Exercise input: Begin

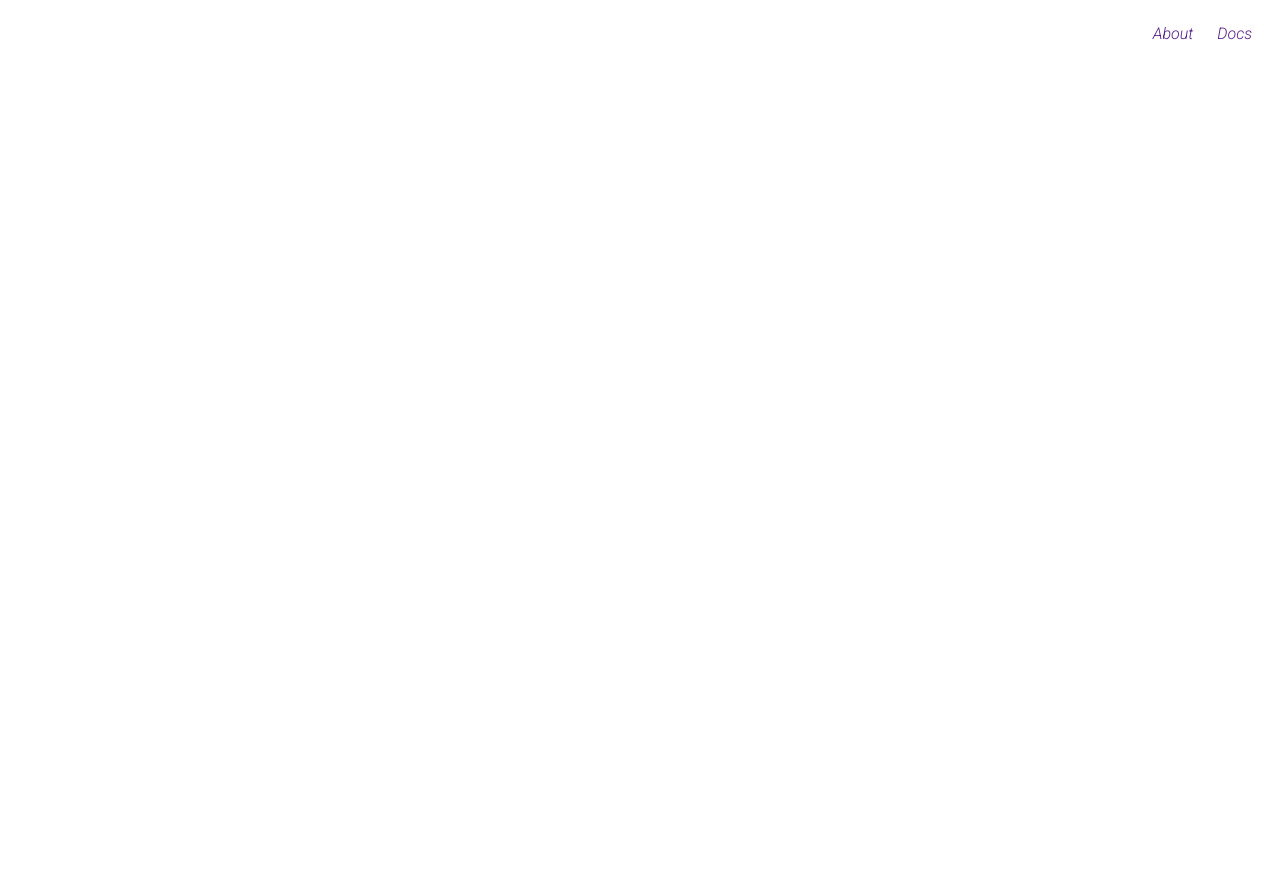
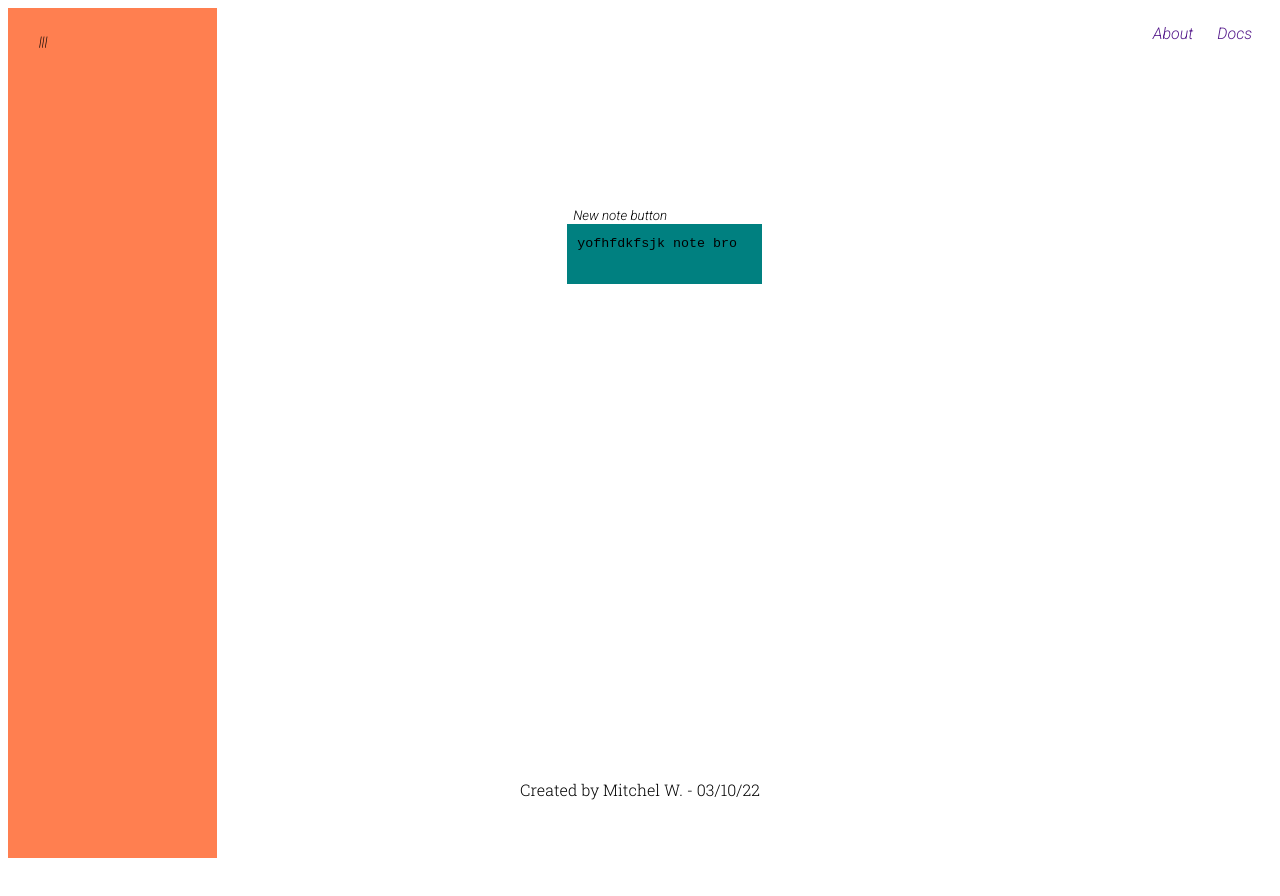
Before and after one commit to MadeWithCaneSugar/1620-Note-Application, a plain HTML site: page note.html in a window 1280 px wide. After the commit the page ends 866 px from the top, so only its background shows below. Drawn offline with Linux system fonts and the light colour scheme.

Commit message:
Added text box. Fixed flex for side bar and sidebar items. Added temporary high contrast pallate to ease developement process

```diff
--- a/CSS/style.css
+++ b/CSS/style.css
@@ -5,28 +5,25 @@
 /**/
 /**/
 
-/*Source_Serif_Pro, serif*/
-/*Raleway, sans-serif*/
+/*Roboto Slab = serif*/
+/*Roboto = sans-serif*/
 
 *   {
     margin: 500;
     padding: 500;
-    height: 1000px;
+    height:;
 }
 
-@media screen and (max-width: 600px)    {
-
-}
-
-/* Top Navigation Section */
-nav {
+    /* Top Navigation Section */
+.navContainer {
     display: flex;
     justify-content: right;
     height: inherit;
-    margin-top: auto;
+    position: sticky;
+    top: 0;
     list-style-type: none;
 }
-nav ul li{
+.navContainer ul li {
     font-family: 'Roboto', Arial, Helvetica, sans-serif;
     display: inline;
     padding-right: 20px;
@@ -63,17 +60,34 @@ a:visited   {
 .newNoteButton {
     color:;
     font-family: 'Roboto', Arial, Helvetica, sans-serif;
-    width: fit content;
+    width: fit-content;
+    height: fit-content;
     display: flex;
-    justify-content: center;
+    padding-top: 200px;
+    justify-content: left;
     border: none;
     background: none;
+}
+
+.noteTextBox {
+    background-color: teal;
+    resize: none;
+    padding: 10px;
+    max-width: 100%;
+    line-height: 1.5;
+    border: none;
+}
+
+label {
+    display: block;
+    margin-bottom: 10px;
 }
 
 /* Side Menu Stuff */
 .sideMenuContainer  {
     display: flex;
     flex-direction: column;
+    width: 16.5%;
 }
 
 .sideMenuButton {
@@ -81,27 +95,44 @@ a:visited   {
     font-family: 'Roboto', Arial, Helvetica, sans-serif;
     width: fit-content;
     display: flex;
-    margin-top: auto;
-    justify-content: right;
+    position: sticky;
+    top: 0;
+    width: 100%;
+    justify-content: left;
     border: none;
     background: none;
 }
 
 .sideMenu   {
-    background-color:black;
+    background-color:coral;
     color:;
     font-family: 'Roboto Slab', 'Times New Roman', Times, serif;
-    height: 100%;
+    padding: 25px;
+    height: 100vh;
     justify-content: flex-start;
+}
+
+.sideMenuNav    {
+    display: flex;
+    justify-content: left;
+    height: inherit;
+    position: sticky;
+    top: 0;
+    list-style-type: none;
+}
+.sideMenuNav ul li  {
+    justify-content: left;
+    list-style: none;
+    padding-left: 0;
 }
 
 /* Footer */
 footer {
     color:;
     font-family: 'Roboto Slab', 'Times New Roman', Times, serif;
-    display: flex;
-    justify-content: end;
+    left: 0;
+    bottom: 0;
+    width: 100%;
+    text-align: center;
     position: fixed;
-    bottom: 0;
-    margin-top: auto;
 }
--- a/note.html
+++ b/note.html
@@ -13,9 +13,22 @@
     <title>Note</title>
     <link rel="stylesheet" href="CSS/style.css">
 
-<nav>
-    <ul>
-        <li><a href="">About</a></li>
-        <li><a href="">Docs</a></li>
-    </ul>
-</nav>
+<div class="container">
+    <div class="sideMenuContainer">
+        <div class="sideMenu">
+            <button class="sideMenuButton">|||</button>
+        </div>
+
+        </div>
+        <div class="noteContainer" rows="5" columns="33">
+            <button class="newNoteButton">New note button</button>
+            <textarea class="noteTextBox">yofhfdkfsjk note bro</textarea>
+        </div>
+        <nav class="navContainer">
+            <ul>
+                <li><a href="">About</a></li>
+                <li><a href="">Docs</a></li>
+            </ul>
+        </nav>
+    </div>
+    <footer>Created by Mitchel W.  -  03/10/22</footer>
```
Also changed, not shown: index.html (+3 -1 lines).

Exercise input: End
Exercise input: Begin

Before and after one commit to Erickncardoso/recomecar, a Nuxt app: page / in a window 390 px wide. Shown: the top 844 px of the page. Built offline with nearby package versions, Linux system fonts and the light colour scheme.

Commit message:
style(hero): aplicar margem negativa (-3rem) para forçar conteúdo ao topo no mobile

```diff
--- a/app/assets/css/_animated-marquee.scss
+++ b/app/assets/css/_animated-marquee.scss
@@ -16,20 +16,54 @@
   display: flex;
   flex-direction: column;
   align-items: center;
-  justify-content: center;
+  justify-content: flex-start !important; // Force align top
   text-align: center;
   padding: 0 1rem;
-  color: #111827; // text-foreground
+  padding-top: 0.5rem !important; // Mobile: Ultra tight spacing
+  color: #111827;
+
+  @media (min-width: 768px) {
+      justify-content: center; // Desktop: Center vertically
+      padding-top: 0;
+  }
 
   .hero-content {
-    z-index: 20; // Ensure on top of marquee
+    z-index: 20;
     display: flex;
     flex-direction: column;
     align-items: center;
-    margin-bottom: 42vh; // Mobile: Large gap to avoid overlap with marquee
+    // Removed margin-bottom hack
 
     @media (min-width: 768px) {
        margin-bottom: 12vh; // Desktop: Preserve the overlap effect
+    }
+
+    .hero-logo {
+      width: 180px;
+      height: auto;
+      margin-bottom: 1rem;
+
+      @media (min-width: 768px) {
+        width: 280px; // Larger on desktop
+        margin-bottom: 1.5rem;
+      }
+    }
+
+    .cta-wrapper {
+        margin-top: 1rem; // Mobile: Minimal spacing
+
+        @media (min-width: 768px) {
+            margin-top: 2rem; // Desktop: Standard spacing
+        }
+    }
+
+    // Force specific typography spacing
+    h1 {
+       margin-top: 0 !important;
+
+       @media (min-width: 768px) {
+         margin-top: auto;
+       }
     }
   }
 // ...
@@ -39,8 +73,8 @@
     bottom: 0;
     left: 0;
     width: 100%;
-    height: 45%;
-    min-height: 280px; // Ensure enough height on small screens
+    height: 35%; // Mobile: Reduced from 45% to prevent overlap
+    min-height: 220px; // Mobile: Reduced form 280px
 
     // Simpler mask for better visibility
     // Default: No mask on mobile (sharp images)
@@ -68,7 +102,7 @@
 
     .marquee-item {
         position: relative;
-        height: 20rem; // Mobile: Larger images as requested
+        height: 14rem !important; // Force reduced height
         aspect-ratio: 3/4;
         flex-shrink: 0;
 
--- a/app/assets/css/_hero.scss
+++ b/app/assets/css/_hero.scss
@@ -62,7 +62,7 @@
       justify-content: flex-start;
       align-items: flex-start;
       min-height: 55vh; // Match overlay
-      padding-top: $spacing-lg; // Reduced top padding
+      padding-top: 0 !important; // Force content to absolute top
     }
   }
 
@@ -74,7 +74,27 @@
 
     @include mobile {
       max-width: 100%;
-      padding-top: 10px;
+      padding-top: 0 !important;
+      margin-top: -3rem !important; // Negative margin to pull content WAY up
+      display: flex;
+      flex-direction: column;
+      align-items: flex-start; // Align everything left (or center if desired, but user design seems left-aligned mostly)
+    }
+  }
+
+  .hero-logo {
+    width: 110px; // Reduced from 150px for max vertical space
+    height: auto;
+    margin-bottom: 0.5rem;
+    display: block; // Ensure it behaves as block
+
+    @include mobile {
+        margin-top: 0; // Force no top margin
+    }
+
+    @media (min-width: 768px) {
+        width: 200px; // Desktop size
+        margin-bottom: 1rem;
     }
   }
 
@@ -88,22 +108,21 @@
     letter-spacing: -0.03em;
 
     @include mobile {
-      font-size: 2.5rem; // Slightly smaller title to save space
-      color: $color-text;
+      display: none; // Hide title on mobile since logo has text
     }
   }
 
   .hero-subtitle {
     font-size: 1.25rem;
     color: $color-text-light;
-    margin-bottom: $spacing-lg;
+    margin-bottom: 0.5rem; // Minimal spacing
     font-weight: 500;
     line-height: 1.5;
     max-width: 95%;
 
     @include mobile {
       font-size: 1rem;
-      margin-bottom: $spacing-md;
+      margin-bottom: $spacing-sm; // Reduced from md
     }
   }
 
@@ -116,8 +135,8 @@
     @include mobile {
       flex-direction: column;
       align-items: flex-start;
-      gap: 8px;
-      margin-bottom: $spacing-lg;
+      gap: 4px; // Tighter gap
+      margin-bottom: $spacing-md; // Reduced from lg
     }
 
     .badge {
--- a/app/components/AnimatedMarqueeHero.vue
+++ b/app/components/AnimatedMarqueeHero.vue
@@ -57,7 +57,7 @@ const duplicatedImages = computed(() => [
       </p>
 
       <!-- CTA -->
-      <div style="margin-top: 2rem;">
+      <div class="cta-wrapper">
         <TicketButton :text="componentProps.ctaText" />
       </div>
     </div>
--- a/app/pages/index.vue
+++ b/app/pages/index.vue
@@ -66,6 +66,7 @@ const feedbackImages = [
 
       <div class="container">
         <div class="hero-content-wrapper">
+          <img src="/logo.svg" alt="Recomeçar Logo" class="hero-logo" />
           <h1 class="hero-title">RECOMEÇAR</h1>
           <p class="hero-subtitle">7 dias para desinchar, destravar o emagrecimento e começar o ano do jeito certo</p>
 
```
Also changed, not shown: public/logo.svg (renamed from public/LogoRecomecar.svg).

Exercise input: End
Exercise input: Begin

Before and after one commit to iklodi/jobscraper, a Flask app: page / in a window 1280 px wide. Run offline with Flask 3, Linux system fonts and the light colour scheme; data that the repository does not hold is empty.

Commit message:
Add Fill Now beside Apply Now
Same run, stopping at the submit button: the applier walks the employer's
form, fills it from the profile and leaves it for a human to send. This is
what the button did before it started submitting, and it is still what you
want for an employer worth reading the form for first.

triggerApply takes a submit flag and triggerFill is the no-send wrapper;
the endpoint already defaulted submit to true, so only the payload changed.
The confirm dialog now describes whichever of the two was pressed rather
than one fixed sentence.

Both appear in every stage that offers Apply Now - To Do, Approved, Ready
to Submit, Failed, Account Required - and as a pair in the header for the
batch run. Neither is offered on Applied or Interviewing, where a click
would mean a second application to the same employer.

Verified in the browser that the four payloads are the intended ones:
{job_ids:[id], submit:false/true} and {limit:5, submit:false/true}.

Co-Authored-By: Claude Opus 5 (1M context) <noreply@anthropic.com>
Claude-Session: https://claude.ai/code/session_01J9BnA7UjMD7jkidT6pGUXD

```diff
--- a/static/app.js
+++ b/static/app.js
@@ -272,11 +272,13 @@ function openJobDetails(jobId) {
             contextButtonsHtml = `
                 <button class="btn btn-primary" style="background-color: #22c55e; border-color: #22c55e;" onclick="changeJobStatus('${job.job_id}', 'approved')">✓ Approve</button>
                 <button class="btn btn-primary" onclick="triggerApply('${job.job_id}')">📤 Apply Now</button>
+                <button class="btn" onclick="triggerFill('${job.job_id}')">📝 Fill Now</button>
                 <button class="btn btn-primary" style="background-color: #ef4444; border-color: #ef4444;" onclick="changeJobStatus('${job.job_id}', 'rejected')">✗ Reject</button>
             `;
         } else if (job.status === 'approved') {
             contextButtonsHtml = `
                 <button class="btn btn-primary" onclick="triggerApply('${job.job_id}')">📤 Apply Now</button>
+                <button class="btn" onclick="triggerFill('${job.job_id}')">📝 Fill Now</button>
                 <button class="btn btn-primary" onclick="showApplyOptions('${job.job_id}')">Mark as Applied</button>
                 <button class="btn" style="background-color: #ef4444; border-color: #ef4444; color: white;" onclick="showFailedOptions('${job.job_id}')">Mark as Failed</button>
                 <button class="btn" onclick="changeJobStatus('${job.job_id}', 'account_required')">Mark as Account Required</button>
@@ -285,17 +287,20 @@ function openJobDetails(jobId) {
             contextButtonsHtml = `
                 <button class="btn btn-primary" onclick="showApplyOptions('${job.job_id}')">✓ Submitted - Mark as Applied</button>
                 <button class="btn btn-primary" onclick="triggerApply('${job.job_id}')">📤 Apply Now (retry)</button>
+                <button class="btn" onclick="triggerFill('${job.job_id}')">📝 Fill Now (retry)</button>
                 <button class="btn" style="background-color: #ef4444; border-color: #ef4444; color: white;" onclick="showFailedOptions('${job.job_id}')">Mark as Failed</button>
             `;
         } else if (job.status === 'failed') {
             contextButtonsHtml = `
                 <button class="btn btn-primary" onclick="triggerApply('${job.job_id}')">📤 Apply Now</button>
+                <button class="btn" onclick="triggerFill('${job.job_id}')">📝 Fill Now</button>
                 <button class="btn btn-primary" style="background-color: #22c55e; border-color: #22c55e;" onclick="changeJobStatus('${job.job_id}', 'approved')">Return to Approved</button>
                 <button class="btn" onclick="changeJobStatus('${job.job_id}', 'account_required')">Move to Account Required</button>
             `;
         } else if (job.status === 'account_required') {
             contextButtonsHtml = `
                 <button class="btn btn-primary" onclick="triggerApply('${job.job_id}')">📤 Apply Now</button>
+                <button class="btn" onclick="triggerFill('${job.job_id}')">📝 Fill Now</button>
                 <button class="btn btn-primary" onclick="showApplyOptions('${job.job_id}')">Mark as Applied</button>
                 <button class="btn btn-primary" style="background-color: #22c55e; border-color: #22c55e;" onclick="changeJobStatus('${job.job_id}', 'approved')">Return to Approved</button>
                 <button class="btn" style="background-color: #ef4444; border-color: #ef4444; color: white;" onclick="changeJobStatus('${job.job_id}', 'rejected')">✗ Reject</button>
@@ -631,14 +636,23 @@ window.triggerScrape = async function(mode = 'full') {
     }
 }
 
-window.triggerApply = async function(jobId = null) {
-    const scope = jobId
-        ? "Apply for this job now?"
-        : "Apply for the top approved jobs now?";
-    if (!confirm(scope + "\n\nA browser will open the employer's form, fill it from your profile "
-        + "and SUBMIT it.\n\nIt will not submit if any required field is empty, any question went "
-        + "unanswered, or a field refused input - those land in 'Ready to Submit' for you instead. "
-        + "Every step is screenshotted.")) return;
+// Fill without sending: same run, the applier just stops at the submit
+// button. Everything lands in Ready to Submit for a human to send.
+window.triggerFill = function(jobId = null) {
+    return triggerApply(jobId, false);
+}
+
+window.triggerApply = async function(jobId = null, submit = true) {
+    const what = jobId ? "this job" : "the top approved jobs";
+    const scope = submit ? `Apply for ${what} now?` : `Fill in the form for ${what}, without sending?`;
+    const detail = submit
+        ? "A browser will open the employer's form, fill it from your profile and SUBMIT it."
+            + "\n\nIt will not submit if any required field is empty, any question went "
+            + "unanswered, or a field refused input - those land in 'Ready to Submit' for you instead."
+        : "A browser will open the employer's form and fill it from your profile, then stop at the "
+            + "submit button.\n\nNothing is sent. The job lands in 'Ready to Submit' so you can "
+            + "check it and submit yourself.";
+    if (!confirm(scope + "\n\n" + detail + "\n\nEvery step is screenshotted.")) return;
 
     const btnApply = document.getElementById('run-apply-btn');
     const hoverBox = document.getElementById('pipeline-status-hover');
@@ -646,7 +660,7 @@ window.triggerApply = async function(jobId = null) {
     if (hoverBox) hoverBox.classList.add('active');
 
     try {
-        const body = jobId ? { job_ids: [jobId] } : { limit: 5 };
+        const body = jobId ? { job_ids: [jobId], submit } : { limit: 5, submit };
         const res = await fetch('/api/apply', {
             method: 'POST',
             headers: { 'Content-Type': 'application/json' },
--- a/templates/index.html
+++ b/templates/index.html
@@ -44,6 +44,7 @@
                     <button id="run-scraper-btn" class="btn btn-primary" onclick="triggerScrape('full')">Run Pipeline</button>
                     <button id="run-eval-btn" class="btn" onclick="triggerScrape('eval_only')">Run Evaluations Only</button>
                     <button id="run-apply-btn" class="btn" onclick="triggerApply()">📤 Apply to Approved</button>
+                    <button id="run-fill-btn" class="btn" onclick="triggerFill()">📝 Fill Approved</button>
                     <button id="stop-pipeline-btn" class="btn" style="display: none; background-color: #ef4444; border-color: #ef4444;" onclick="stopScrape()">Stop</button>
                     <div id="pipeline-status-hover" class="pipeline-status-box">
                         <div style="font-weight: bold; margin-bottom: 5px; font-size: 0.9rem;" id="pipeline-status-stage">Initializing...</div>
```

Exercise input: End

*Assigned task*: Whenever a line of the data holds the string "async", pick that line out.

*Exercise answer*:
@@ -631,14 +636,23 @@ window.triggerScrape = async function(mode = 'full') {
-window.triggerApply = async function(jobId = null) {
+window.triggerApply = async function(jobId = null, submit = true) {
@@ -646,7 +660,7 @@ window.triggerApply = async function(jobId = null) {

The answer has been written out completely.